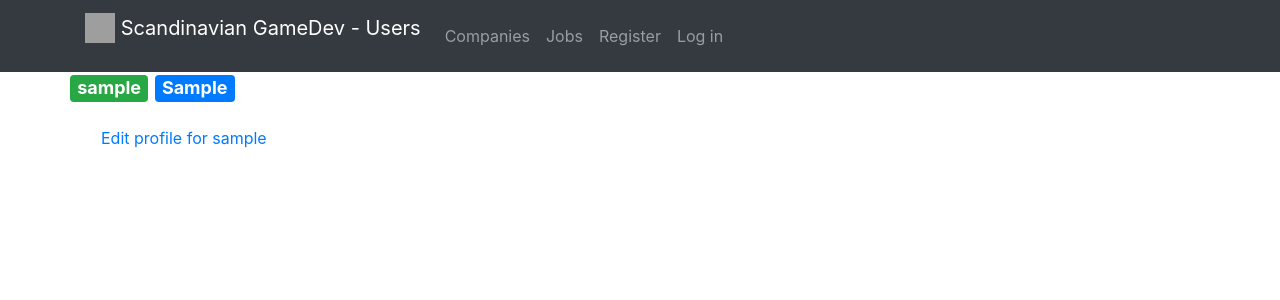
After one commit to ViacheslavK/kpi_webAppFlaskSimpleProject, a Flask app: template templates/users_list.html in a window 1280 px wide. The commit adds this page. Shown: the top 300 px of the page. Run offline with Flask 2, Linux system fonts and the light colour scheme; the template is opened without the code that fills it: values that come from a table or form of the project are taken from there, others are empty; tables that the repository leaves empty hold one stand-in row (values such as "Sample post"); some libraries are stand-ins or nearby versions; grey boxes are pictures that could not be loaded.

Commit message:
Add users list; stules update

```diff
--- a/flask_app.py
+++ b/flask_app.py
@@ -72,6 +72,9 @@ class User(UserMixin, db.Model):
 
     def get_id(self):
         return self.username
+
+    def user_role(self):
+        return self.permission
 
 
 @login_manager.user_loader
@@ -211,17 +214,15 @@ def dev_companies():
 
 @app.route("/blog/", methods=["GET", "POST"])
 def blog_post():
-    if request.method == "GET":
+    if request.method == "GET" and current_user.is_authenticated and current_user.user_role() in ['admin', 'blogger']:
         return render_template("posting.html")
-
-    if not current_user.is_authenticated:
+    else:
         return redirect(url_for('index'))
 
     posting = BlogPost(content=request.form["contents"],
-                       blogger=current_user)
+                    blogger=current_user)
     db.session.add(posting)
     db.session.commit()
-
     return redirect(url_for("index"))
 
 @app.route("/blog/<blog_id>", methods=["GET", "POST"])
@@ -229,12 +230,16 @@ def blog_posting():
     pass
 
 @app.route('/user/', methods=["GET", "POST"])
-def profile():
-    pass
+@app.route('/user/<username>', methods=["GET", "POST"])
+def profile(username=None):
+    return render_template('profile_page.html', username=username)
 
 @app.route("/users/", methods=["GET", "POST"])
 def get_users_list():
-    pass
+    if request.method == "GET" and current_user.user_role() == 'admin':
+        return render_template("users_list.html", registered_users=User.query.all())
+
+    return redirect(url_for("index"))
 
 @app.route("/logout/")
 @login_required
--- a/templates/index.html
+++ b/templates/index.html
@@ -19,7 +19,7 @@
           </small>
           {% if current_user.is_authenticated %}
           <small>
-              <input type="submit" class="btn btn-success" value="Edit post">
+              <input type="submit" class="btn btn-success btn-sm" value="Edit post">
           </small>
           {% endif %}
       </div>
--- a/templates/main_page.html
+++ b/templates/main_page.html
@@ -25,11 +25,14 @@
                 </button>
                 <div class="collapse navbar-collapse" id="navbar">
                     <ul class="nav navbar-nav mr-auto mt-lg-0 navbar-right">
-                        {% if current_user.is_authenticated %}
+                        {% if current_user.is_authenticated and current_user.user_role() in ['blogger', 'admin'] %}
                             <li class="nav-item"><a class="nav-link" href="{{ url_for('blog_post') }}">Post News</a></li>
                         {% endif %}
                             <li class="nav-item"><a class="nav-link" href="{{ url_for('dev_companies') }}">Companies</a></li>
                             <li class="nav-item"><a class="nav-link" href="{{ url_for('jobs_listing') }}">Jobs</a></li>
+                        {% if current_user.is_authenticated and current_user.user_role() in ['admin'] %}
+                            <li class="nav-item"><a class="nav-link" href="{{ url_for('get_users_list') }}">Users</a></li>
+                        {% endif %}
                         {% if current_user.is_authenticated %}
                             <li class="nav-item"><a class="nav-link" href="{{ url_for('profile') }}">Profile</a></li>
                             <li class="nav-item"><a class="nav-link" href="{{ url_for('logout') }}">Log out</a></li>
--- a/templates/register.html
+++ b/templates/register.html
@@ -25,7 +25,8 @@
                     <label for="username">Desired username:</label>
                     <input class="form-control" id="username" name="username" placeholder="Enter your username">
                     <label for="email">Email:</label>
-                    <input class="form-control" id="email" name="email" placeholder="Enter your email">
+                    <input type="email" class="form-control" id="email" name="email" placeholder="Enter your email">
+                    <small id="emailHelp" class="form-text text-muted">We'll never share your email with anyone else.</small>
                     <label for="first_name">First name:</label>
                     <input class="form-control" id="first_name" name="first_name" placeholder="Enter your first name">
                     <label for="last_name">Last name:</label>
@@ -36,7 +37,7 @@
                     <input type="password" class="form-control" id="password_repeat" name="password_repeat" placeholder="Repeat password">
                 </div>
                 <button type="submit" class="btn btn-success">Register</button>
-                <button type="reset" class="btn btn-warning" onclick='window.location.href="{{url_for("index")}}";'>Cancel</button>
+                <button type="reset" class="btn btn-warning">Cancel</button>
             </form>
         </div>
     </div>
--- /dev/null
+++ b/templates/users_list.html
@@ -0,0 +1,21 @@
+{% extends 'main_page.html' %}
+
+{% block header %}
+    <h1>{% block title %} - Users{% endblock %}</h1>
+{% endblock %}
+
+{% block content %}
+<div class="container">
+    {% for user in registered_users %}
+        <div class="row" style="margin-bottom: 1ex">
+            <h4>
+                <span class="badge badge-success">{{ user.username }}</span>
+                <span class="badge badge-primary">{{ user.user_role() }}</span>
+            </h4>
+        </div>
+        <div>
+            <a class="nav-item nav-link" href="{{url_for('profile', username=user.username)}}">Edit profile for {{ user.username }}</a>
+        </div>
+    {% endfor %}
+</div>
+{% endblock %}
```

-- -- --

**Problem:**
Find how many lines in the material above contain "form", and answer with that number only.

**Written answer:**
9